→ DATA PROVIDED
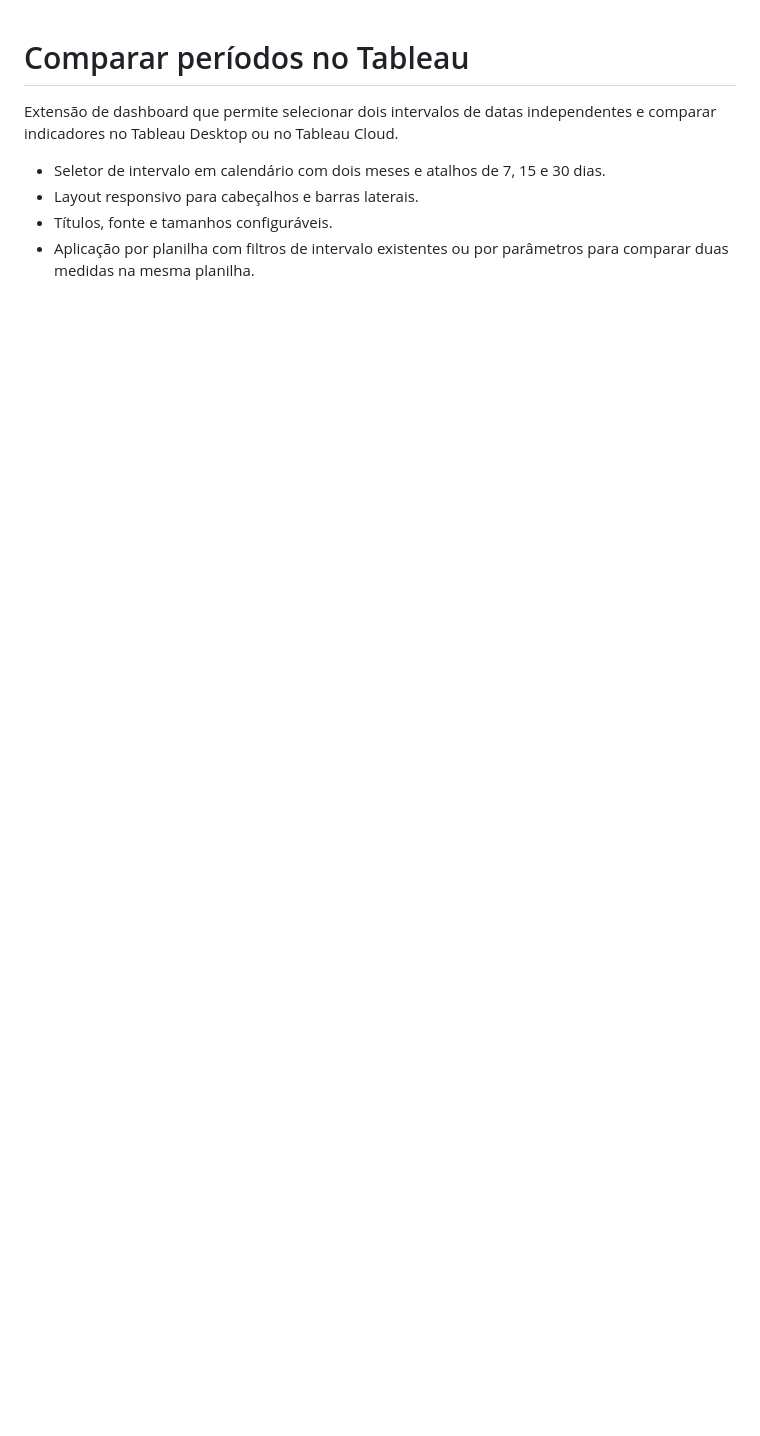
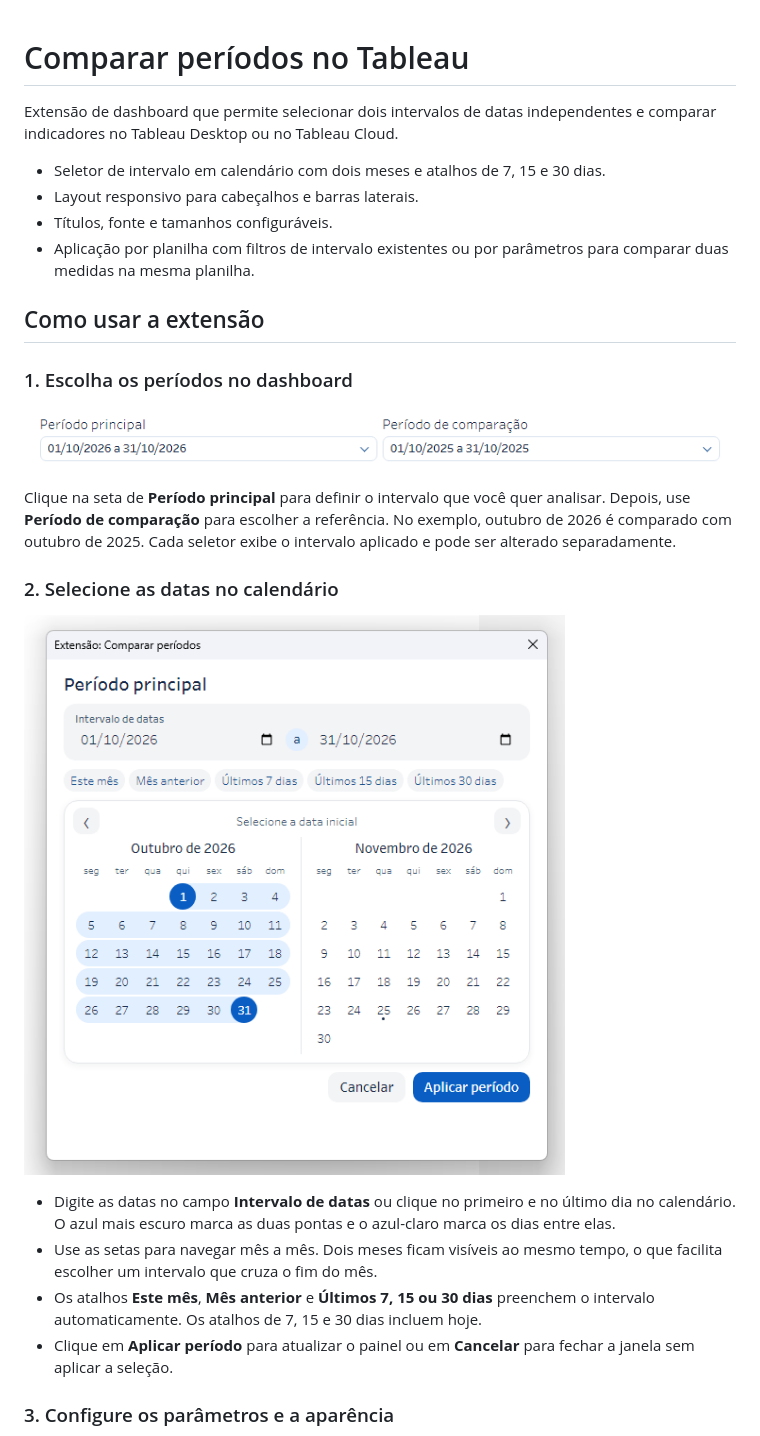
Before and after one commit to fernandoyuri13/tableau-comparar-periodos, a Markdown page: README.md, the part around one of its changes. Drawn GitHub-style; pictures changed too: docs/imagens/calendario.png (added), docs/imagens/seletores-de-periodo.png (added); blank space fills up the shorter version.

Commit message:
Documenta o uso da extensão com capturas de tela

```diff
--- a/README.md
+++ b/README.md
@@ -8,3 +8,31 @@ e comparar indicadores no Tableau Desktop ou no Tableau Cloud.
 - Títulos, fonte e tamanhos configuráveis.
 - Aplicação por planilha com filtros de intervalo existentes ou por parâmetros
   para comparar duas medidas na mesma planilha.
+
+## Como usar a extensão
+
+### 1. Escolha os períodos no dashboard
+
+![Dois seletores mostrando outubro de 2026 e outubro de 2025](docs/imagens/seletores-de-periodo.png)
+
+Clique na seta de **Período principal** para definir o intervalo que você quer
+analisar. Depois, use **Período de comparação** para escolher a referência.
+No exemplo, outubro de 2026 é comparado com outubro de 2025. Cada seletor
+exibe o intervalo aplicado e pode ser alterado separadamente.
+
+### 2. Selecione as datas no calendário
+
+![Calendário de dois meses com o intervalo de 1 a 31 de outubro de 2026 destacado](docs/imagens/calendario.png)
+
+- Digite as datas no campo **Intervalo de datas** ou clique no primeiro e
+  no último dia no calendário. O azul mais escuro marca as duas pontas e
+  o azul-claro marca os dias entre elas.
+- Use as setas para navegar mês a mês. Dois meses ficam visíveis ao mesmo
+  tempo, o que facilita escolher um intervalo que cruza o fim do mês.
+- Os atalhos **Este mês**, **Mês anterior** e **Últimos 7, 15 ou 30 dias**
+  preenchem o intervalo automaticamente. Os atalhos de 7, 15 e 30 dias incluem hoje.
+- Clique em **Aplicar período** para atualizar o painel ou em **Cancelar**
+  para fechar a janela sem aplicar a seleção.
+
+### 3. Configure os parâmetros e a aparência
+
```
Also changed, not shown: other parts of README.md (+18 -0 lines), docs/imagens/configuracao.png (added).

→ WHAT TO PRODUCE
Please retype the material in full, exactly as it reads, apart from the images.

→ TASK ANSWER
Before and after one commit to fernandoyuri13/tableau-comparar-periodos, a Markdown page: README.md, the part around one of its changes. Drawn GitHub-style; pictures changed too: docs/imagens/calendario.png (added), docs/imagens/seletores-de-periodo.png (added); blank space fills up the shorter version.

Commit message:
Documenta o uso da extensão com capturas de tela

```diff
--- a/README.md
+++ b/README.md
@@ -8,3 +8,31 @@ e comparar indicadores no Tableau Desktop ou no Tableau Cloud.
 - Títulos, fonte e tamanhos configuráveis.
 - Aplicação por planilha com filtros de intervalo existentes ou por parâmetros
   para comparar duas medidas na mesma planilha.
+
+## Como usar a extensão
+
+### 1. Escolha os períodos no dashboard
+
+![Dois seletores mostrando outubro de 2026 e outubro de 2025](docs/imagens/seletores-de-periodo.png)
+
+Clique na seta de **Período principal** para definir o intervalo que você quer
+analisar. Depois, use **Período de comparação** para escolher a referência.
+No exemplo, outubro de 2026 é comparado com outubro de 2025. Cada seletor
+exibe o intervalo aplicado e pode ser alterado separadamente.
+
+### 2. Selecione as datas no calendário
+
+![Calendário de dois meses com o intervalo de 1 a 31 de outubro de 2026 destacado](docs/imagens/calendario.png)
+
+- Digite as datas no campo **Intervalo de datas** ou clique no primeiro e
+  no último dia no calendário. O azul mais escuro marca as duas pontas e
+  o azul-claro marca os dias entre elas.
+- Use as setas para navegar mês a mês. Dois meses ficam visíveis ao mesmo
+  tempo, o que facilita escolher um intervalo que cruza o fim do mês.
+- Os atalhos **Este mês**, **Mês anterior** e **Últimos 7, 15 ou 30 dias**
+  preenchem o intervalo automaticamente. Os atalhos de 7, 15 e 30 dias incluem hoje.
+- Clique em **Aplicar período** para atualizar o painel ou em **Cancelar**
+  para fechar a janela sem aplicar a seleção.
+
+### 3. Configure os parâmetros e a aparência
+
```
Also changed, not shown: other parts of README.md (+18 -0 lines), docs/imagens/configuracao.png (added).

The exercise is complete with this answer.